- The task: Report, word for word, every line of the material that contains "rules".

- The data:
______________________________
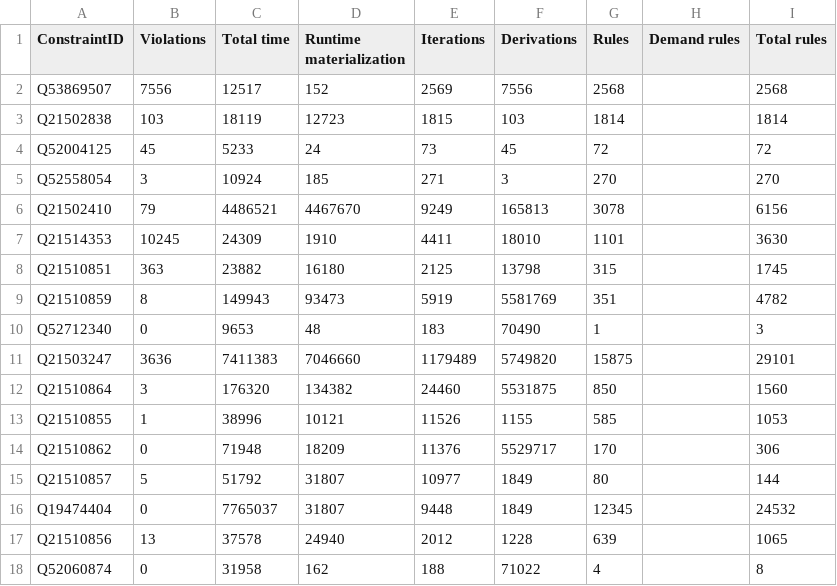
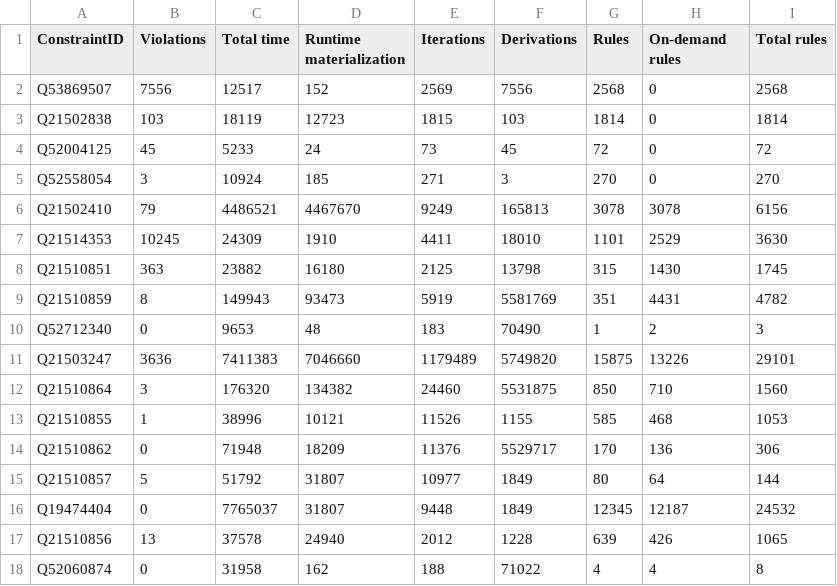
Before and after one commit to shade-belisar/wcd, a TSV file: thesis/result/100000/demanded_sortPredicates_sortConjunctions_summary.tsv, drawn as a sheet.

Commit message:
FIX: missing on-demand for latest file

```diff
--- a/thesis/result/100000/demanded_sortPredicates_sortConjunctions_summary.tsv
+++ b/thesis/result/100000/demanded_sortPredicates_sortConjunctions_summary.tsv
@@ -1,18 +1,18 @@
-ConstraintID	Violations	Total time	Runtime materialization	Iterations	Derivations	Rules	Demand rules	Total rules
-Q53869507	7556	12517	152	2569	7556	2568		2568
-Q21502838	103	18119	12723	1815	103	1814		1814
-Q52004125	45	5233	24	73	45	72		72
-Q52558054	3	10924	185	271	3	270		270
-Q21502410	79	4486521	4467670	9249	165813	3078		6156
-Q21514353	10245	24309	1910	4411	18010	1101		3630
-Q21510851	363	23882	16180	2125	13798	315		1745
-Q21510859	8	149943	93473	5919	5581769	351		4782
-Q52712340	0	9653	48	183	70490	1		3
-Q21503247	3636	7411383	7046660	1179489	5749820	15875		29101
-Q21510864	3	176320	134382	24460	5531875	850		1560
-Q21510855	1	38996	10121	11526	1155	585		1053
-Q21510862	0	71948	18209	11376	5529717	170		306
-Q21510857	5	51792	31807	10977	1849	80		144
-Q19474404	0	7765037	31807	9448	1849	12345		24532
-Q21510856	13	37578	24940	2012	1228	639		1065
-Q52060874	0	31958	162	188	71022	4		8
+ConstraintID	Violations	Total time	Runtime materialization	Iterations	Derivations	Rules	On-demand rules	Total rules
+Q53869507	7556	12517	152	2569	7556	2568	0	2568
+Q21502838	103	18119	12723	1815	103	1814	0	1814
+Q52004125	45	5233	24	73	45	72	0	72
+Q52558054	3	10924	185	271	3	270	0	270
+Q21502410	79	4486521	4467670	9249	165813	3078	3078	6156
+Q21514353	10245	24309	1910	4411	18010	1101	2529	3630
+Q21510851	363	23882	16180	2125	13798	315	1430	1745
+Q21510859	8	149943	93473	5919	5581769	351	4431	4782
+Q52712340	0	9653	48	183	70490	1	2	3
+Q21503247	3636	7411383	7046660	1179489	5749820	15875	13226	29101
+Q21510864	3	176320	134382	24460	5531875	850	710	1560
+Q21510855	1	38996	10121	11526	1155	585	468	1053
+Q21510862	0	71948	18209	11376	5529717	170	136	306
+Q21510857	5	51792	31807	10977	1849	80	64	144
+Q19474404	0	7765037	31807	9448	1849	12345	12187	24532
+Q21510856	13	37578	24940	2012	1228	639	426	1065
+Q52060874	0	31958	162	188	71022	4	4	8
```
Also changed, not shown: 1 other file.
______________________________
- Task solution:
-ConstraintID	Violations	Total time	Runtime materialization	Iterations	Derivations	Rules	Demand rules	Total rules
+ConstraintID	Violations	Total time	Runtime materialization	Iterations	Derivations	Rules	On-demand rules	Total rules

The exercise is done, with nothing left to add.